Daughters of an Earl
A daughter of an earl has the style of 'Lady' before her forename and surname, eg the daughter of the Earl of Westmoreland is Lady Daisy Fane. A daughter of those who enjoy the courtesy peerage of an earl, has the identical style of 'Lady'. The daughter of the Earl of Euston (a courtesy peerage) is Lady Isobel FitzRoy
On marriage she continues to use the same style, with her husband's surname. For example, when the Earl of Rosse's daughter Lady Alicia Parsons married Nathaniel Clements she became Lady Alicia Clements.
How to address the Daughter of an Earl
The recommended (social) style of address is as follows:
|Beginning of letter||Dear Lady Alicia|
|End of letter||Yours sincerely|
|Envelope||Lady Alicia Clements|
|Joint form of address||Mr Nathaniel and Lady Alicia Clements|
|Verbal communication||Lady Alicia (on introduction, Lady Alicia Clements)|
|Invitation||Lady Alicia Clements|
|Invitation* to husband & wife||Mr Nathaniel and Lady Alicia Clements|
|Description in conversation||Lady Alicia|
|List of Directors or Patrons||Lady Alicia Clements|
|Place card||Lady Alicia Clements|
|Legal document||Alicia Siobhan Margaret Nasreen Clements commonly called Lady Alicia Clements|
*Note that, traditionally, invitations to a married couple, when sent to their home address, are addressed to the wife alone, with both names being inscribed on the invitation card.

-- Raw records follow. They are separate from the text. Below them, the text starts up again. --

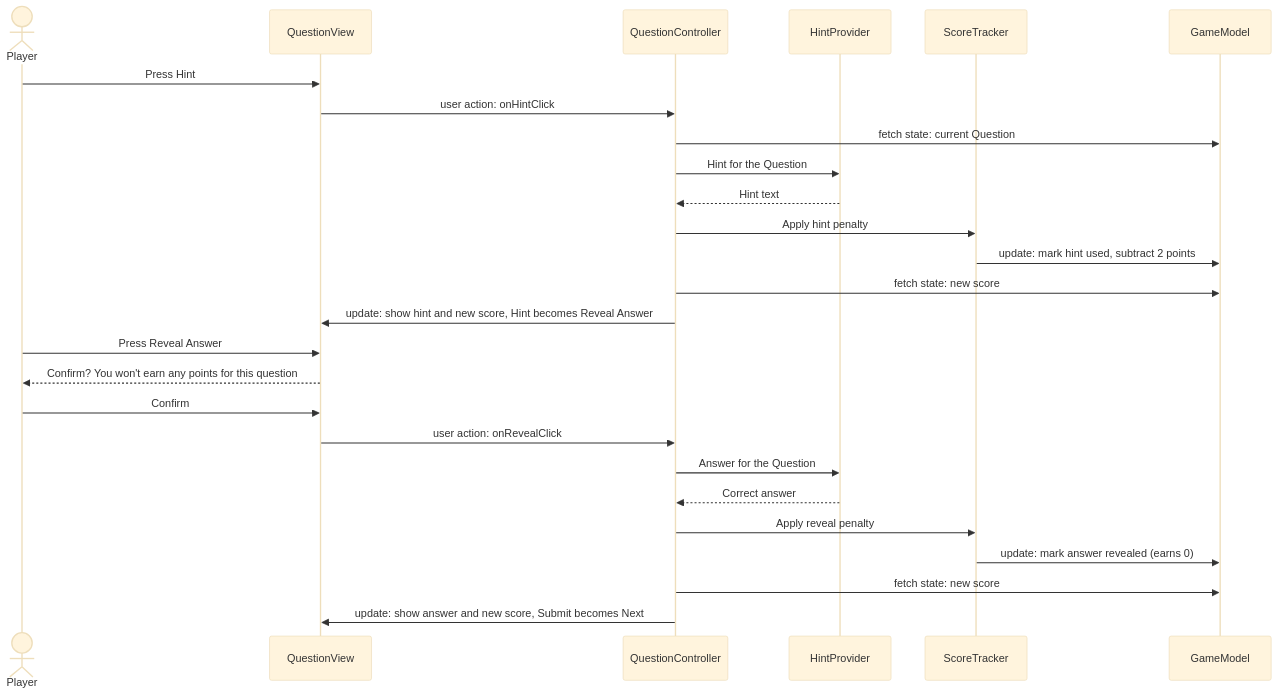
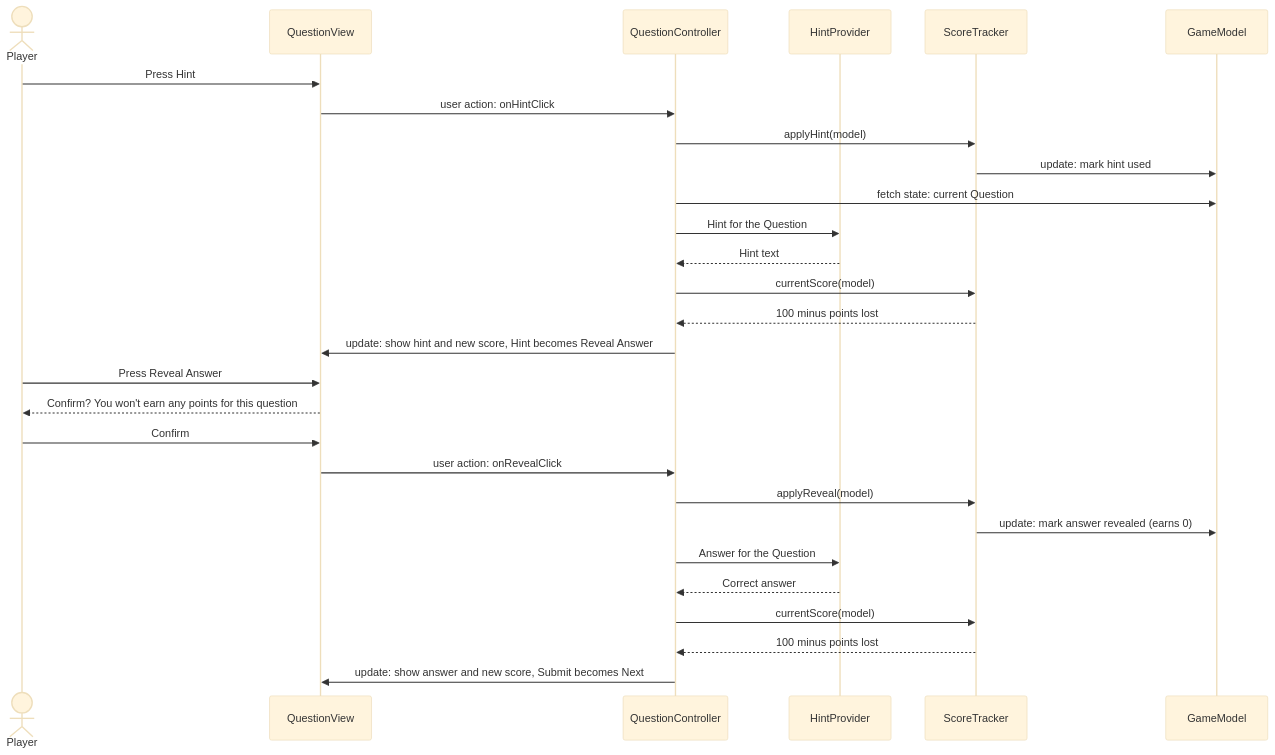
The fourth of 4 diagrams in docs/Architecture.md (moonwav/cse110-group21), drawn with Mermaid (base theme) before and after one commit. The commit also changed other lines of this file, not shown here.

Commit message:
Finalize architecture document

````diff
--- a/docs/Architecture.md
+++ b/docs/Architecture.md
@@ -425,30 +506,32 @@
 ```mermaid
 sequenceDiagram
     actor Player
     participant QuestionView
     participant QuestionController
     participant HintProvider
     participant ScoreTracker
     participant GameModel
 
     Player->>QuestionView: Press Hint
     QuestionView->>QuestionController: user action: onHintClick
+    QuestionController->>ScoreTracker: applyHint(model)
+    ScoreTracker->>GameModel: update: mark hint used
     QuestionController->>GameModel: fetch state: current Question
     QuestionController->>HintProvider: Hint for the Question
     HintProvider-->>QuestionController: Hint text
-    QuestionController->>ScoreTracker: Apply hint penalty
-    ScoreTracker->>GameModel: update: mark hint used, subtract 2 points
-    QuestionController->>GameModel: fetch state: new score
+    QuestionController->>ScoreTracker: currentScore(model)
+    ScoreTracker-->>QuestionController: 100 minus points lost
     QuestionController->>QuestionView: update: show hint and new score, Hint becomes Reveal Answer
 
     Player->>QuestionView: Press Reveal Answer
     QuestionView-->>Player: Confirm? You won't earn any points for this question
     Player->>QuestionView: Confirm
     QuestionView->>QuestionController: user action: onRevealClick
+    QuestionController->>ScoreTracker: applyReveal(model)
+    ScoreTracker->>GameModel: update: mark answer revealed (earns 0)
     QuestionController->>HintProvider: Answer for the Question
     HintProvider-->>QuestionController: Correct answer
-    QuestionController->>ScoreTracker: Apply reveal penalty
-    ScoreTracker->>GameModel: update: mark answer revealed (earns 0)
-    QuestionController->>GameModel: fetch state: new score
+    QuestionController->>ScoreTracker: currentScore(model)
+    ScoreTracker-->>QuestionController: 100 minus points lost
     QuestionController->>QuestionView: update: show answer and new score, Submit becomes Next
 ```
````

It has become increasingly acceptable, however, to address the envelope with both names.
Should she marry a peer she adopts his title
If she marries a courtesy peer, and the precedence she derives from this is lower than that she derives from her father, she has the option of:

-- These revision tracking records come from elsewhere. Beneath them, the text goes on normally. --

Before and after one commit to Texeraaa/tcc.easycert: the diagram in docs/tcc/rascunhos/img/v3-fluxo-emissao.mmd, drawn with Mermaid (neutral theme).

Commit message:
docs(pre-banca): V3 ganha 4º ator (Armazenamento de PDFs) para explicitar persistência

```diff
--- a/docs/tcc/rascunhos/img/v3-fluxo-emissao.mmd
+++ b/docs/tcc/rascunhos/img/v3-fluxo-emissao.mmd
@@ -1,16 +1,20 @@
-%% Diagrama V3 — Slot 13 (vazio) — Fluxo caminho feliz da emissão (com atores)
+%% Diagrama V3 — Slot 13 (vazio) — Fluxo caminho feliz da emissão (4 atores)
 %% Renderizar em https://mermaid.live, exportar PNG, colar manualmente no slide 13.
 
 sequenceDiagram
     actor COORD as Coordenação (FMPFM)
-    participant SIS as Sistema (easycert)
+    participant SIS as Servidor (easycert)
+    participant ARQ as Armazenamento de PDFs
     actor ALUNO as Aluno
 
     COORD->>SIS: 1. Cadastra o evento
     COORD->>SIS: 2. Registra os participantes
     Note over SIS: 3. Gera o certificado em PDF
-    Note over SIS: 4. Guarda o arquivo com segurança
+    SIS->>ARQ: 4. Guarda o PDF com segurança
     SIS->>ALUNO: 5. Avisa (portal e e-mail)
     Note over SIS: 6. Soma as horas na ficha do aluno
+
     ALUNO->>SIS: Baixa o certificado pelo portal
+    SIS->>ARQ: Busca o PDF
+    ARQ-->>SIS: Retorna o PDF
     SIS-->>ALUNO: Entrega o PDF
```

(a) adopting the usual style of the wife of a courtesy
peer, eg Countess of Twickenham, or
(b) continuing her own style followed by the courtesy title, eg Lady Mary Twickenham.
In practice very few ladies now adopt course (b) unless the marriage has been dissolved.
If the daughter of an earl marries the younger son of a duke or marquess, again she has the option of:
(a) adopting the usual style of the wife of a younger son of a
duke or marquess, eg Lady Charles Manners, or
(b) continuing her own style followed by her surname, eg Lady Mary Manners.